Records excerpted from a collection:
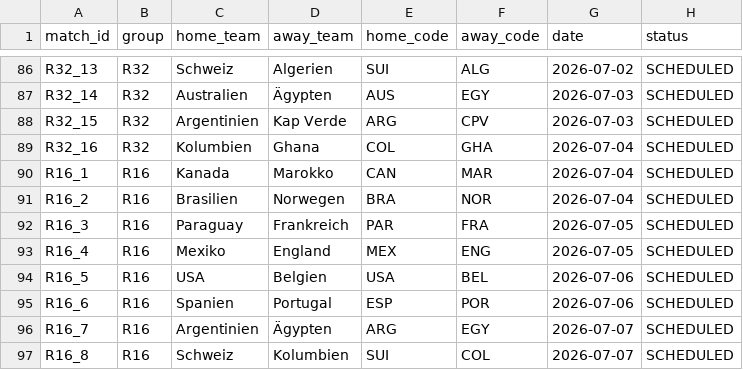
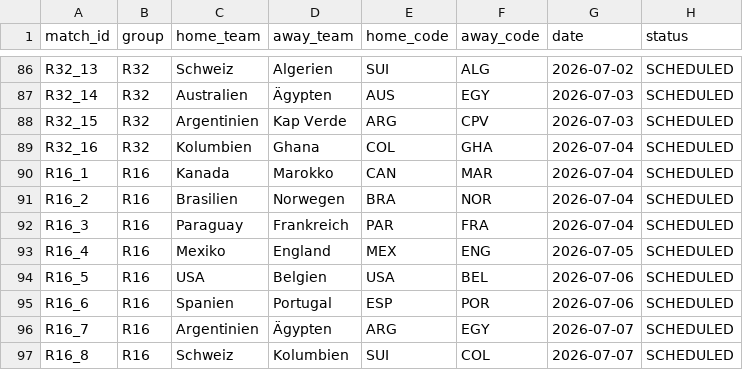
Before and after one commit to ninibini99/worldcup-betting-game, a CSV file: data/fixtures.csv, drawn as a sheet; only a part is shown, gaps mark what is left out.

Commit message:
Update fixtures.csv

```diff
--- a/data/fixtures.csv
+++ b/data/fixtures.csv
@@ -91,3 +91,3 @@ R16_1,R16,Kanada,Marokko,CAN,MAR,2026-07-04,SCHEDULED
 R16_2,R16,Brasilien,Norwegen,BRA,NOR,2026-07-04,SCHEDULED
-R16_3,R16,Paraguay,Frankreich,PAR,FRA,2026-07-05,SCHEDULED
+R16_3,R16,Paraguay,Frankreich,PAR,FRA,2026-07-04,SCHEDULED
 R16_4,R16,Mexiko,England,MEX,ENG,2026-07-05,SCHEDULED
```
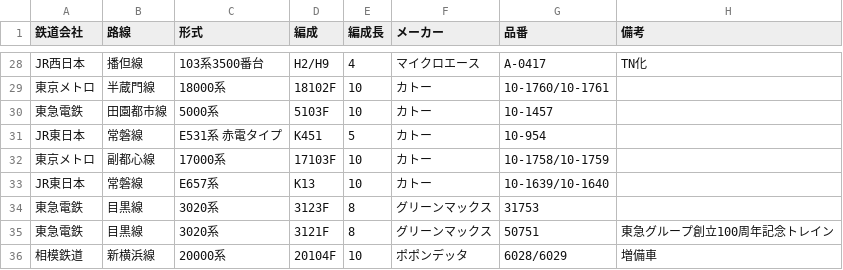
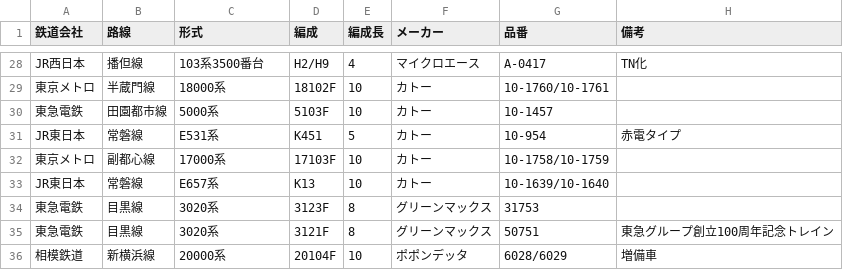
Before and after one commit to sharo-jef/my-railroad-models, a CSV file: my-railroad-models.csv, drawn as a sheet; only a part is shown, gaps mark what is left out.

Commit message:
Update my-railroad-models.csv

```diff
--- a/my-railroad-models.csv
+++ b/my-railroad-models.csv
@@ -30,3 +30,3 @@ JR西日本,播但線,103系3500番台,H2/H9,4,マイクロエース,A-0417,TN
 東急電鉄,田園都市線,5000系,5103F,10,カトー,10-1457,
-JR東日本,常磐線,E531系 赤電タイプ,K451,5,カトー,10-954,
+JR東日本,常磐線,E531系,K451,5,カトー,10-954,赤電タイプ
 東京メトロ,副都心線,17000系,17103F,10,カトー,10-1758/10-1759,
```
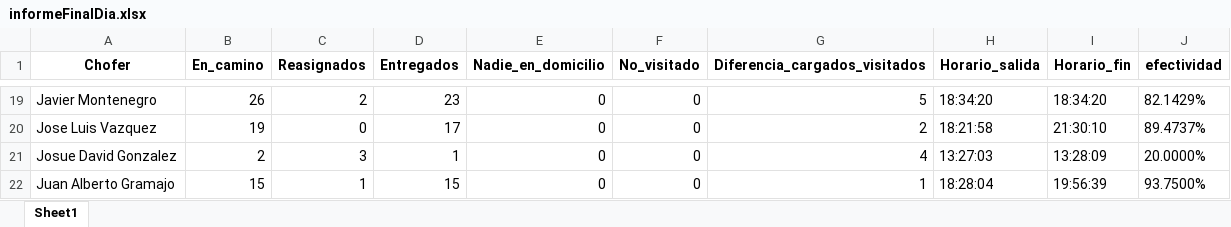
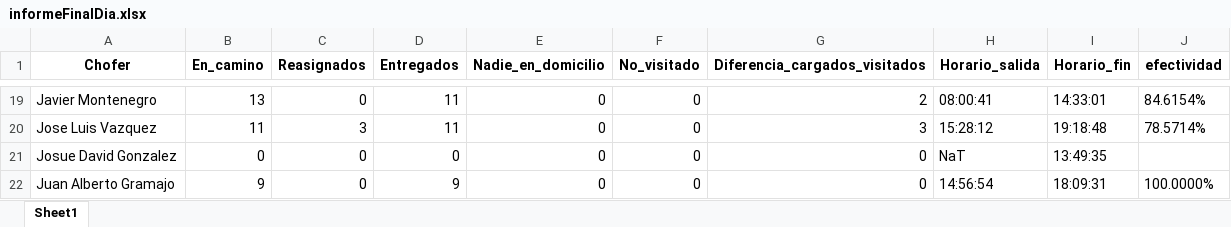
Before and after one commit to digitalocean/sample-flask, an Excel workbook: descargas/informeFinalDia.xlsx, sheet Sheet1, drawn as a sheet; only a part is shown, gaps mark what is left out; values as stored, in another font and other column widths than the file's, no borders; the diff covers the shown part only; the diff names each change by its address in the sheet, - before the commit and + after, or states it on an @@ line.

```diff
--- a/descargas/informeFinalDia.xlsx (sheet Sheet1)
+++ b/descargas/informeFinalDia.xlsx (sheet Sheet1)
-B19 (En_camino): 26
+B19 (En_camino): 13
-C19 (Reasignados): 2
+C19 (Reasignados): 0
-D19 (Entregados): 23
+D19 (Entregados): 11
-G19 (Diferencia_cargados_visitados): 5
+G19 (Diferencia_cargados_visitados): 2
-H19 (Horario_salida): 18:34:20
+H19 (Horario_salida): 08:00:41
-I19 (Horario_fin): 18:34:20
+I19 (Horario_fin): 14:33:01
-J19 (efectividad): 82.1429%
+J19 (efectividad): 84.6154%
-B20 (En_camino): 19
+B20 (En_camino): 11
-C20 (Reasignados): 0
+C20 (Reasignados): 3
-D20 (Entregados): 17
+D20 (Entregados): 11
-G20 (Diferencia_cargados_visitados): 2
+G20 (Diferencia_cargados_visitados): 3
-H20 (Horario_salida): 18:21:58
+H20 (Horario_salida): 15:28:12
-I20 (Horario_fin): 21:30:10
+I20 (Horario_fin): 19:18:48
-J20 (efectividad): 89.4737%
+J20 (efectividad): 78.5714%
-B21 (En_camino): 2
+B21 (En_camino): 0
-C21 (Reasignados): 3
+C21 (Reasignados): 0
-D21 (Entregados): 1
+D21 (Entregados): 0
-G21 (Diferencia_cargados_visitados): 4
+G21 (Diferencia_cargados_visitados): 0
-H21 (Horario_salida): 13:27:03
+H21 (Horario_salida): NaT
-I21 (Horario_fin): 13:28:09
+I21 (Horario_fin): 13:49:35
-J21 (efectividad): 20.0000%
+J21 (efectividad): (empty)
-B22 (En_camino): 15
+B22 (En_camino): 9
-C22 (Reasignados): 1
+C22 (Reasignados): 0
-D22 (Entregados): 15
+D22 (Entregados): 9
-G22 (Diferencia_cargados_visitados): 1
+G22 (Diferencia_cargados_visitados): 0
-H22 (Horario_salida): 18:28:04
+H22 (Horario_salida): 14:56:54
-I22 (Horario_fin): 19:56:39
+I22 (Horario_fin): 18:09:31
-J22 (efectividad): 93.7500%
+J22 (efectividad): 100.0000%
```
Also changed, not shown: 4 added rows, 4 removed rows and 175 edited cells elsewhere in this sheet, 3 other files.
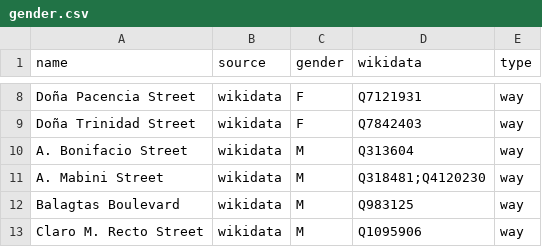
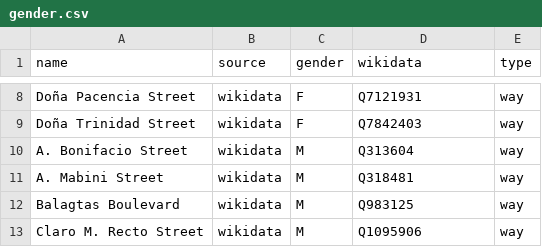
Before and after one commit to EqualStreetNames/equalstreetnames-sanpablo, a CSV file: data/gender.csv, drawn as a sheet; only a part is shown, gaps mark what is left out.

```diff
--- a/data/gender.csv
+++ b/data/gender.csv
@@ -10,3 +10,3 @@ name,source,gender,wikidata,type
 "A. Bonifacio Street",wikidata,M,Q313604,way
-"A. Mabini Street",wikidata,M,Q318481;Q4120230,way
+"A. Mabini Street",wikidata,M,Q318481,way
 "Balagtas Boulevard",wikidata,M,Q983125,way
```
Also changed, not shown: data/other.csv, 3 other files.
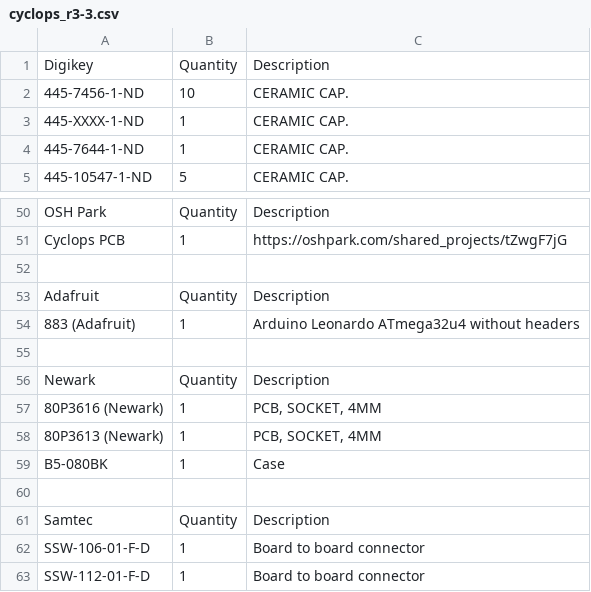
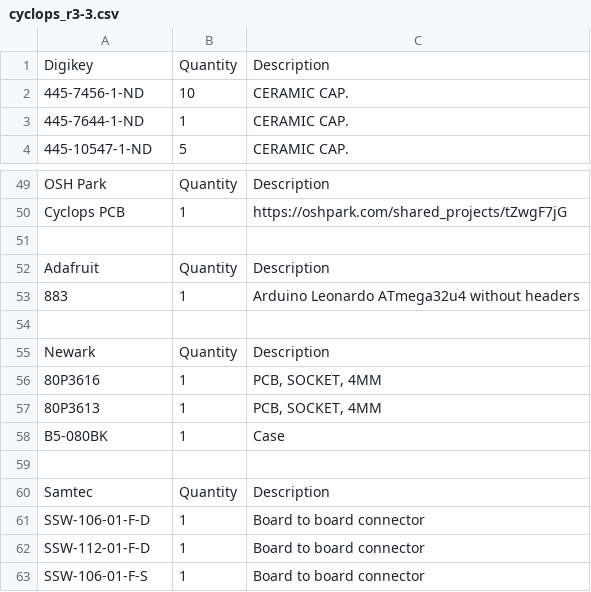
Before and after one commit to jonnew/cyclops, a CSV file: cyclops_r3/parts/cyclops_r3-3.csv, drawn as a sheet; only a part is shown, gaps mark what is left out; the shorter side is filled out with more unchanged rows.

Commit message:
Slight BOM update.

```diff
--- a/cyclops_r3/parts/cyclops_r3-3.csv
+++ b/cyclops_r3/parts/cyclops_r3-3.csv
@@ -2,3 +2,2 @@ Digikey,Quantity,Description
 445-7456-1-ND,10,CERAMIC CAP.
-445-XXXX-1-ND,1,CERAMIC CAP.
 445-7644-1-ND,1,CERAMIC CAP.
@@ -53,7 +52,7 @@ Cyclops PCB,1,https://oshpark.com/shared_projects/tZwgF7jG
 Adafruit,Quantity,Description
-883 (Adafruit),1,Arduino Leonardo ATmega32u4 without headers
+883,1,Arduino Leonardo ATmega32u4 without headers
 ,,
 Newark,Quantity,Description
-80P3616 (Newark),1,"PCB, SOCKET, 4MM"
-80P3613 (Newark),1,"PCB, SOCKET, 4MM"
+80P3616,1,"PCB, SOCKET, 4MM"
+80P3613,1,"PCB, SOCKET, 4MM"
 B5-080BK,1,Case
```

=== PROMPT ===
Your response should be the lines of the entries above that include the string "JR東日本".

=== EXERCISE OUTPUT ===
-JR東日本,常磐線,E531系 赤電タイプ,K451,5,カトー,10-954,
+JR東日本,常磐線,E531系,K451,5,カトー,10-954,赤電タイプ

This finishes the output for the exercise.